Not all mobile banking apps work well. You could become frustrated with a digital banking experience. Even the best ones will encounter outages every now and then.
As banks layer in ever-more features, navigating the apps can feel daunting, too. In fact, multiple J.D. Power studies have shown a decline in mobile banking satisfaction in the U.S. “As banks are adding more features, some consumers are being stumped,” McAdam says. “They maybe don’t know how to use it or can’t figure it out.”
If you’re among them, check with your bank to see if it does in-person demos. Some banks appoint specialists in their branches to help customers learn how to use digital banking features.

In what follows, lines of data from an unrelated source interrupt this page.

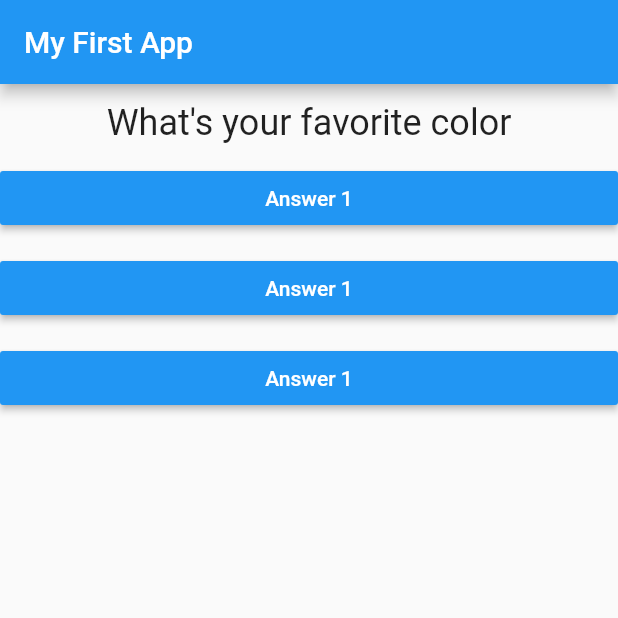
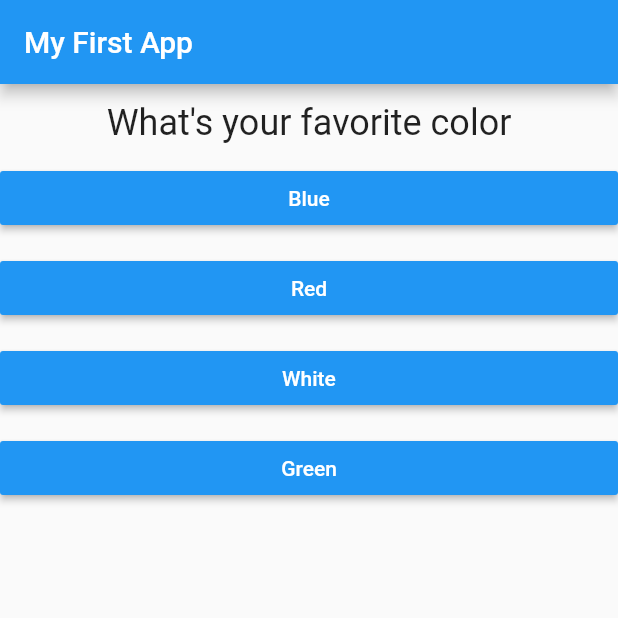
Before and after one commit to aliensmart/flutter_first_project, a Flutter app: the screen it shows after launch, on a phone screen of 412 x 824 dp, the top half of it. Run offline on Flutter 3.47's test engine with Material 2 defaults, Android fonts, the phone set to English and light mode, and no system bars.

Commit message:
added turnary operator for the question button

```diff
--- a/lib/answer.dart
+++ b/lib/answer.dart
@@ -2,8 +2,9 @@ import 'package:flutter/material.dart';
 
 class Answer extends StatelessWidget {
   final Function questionAnswer;
+  final String answerText;
 
-  Answer(this.questionAnswer);
+  Answer(this.questionAnswer, this.answerText);
 
   @override
   Widget build(BuildContext context) {
@@ -13,7 +14,7 @@ class Answer extends StatelessWidget {
         child: RaisedButton(
           color: Colors.blue,
           textColor: Colors.white,
-          child: Text('Answer 1'),
+          child: Text(this.answerText),
           onPressed: this.questionAnswer,
         ));
   }
--- a/lib/main.dart
+++ b/lib/main.dart
@@ -14,6 +14,20 @@ class MyApp extends StatefulWidget {
 
 class _MyAppState extends State<MyApp> {
   var _questionIndex = 0;
+  final questions = const [
+    {
+      "questionText": "What's your favorite color",
+      "answers": ['Blue', 'Red', 'White', 'Green'],
+    },
+    {
+      "questionText": "What's your favorite animal",
+      "answers": ['Cat', 'Pigeon', 'Snake', 'Dog'],
+    },
+    {
+      "questionText": "What's your favorite country",
+      "answers": ['Burkina Faso', 'Ghana', 'Nigeria', 'Togo'],
+    },
+  ];
   void _answerQuestion() {
     setState(() {
       _questionIndex++;
@@ -23,26 +37,26 @@ class _MyAppState extends State<MyApp> {
 
   @override
   Widget build(BuildContext context) {
-    var questions = [
-      "What's your favorite color",
-      "What's your favorite animal",
-    ];
-
     return MaterialApp(
       home: Scaffold(
         appBar: AppBar(
           title: Text('My First App'),
         ),
-        body: Column(
-          children: [
-            Question(
-              questions[_questionIndex],
-            ),
-            Answer(_answerQuestion),
-            Answer(_answerQuestion),
-            Answer(_answerQuestion),
-          ],
-        ),
+        body: _questionIndex < questions.length
+            ? Column(
+                children: [
+                  Question(
+                    questions[_questionIndex]['questionText'],
+                  ),
+                  ...(questions[_questionIndex]['answers'] as List<String>)
+                      .map((answer) {
+                    return Answer(_answerQuestion, answer);
+                  }).toList()
+                ],
+              )
+            : Center(
+                child: Text('You Did It'),
+              ),
       ),
     );
   }
```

Another downside with mobile banking apps is they lack support for taller orders, like getting a mortgage. “A big disadvantage of mobile is you are not getting that kind of detail that you would get from an in-person interaction,” Greer says. “And people want that assuredness when they are doing things like shopping for a home loan or auto loan or something that’s more intense than making payments or checking transactions.”